Work task: Using the data beneath, show every line that includes the word "label".

Entries supplied:
#####

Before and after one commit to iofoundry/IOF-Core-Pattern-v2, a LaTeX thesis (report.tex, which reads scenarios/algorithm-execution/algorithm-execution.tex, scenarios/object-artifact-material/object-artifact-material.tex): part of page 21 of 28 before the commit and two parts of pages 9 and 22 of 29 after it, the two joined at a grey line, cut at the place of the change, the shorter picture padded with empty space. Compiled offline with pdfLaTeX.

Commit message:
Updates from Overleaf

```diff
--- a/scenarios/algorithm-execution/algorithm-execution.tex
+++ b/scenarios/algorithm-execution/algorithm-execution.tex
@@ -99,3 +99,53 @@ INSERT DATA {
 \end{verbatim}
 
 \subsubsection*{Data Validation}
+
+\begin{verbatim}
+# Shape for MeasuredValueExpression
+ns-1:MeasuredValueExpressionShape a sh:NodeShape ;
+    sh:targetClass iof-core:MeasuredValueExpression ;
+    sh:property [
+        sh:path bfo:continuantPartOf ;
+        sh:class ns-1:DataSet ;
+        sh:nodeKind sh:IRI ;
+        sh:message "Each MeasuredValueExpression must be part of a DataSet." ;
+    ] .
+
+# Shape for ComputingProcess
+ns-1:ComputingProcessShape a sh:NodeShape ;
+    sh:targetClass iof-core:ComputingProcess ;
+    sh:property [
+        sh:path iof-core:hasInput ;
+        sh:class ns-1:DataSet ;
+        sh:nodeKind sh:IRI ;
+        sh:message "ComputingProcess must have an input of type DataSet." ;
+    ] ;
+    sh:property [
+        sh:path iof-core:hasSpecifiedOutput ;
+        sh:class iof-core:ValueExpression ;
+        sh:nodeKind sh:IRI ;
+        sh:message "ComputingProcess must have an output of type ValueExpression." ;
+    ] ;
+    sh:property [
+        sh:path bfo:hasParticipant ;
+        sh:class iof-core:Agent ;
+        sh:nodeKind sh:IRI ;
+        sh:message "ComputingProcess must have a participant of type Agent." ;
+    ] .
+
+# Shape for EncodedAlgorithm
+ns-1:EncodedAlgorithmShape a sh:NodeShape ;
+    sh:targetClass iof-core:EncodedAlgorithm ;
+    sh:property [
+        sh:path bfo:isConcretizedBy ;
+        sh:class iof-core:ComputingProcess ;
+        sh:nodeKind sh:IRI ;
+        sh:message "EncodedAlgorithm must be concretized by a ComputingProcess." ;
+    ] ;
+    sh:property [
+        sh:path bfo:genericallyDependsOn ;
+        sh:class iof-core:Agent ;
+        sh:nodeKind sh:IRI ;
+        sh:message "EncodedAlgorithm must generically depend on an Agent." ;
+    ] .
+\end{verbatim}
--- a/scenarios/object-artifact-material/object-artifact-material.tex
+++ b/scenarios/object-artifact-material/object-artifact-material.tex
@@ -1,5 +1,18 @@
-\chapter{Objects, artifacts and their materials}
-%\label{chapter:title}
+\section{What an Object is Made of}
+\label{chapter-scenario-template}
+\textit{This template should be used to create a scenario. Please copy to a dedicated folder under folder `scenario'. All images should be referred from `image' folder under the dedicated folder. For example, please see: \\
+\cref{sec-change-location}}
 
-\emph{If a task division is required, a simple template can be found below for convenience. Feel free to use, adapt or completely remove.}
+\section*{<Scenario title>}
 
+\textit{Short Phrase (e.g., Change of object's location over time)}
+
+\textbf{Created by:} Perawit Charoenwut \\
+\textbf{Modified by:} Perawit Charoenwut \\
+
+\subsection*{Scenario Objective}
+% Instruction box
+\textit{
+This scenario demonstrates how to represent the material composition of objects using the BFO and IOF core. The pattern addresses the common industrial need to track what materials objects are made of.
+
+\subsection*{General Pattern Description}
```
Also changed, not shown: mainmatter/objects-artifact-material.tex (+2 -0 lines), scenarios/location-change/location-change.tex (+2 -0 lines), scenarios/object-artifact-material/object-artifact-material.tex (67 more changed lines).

#####

Response for this exercise:
-%\label{chapter:title}
+\label{chapter-scenario-template}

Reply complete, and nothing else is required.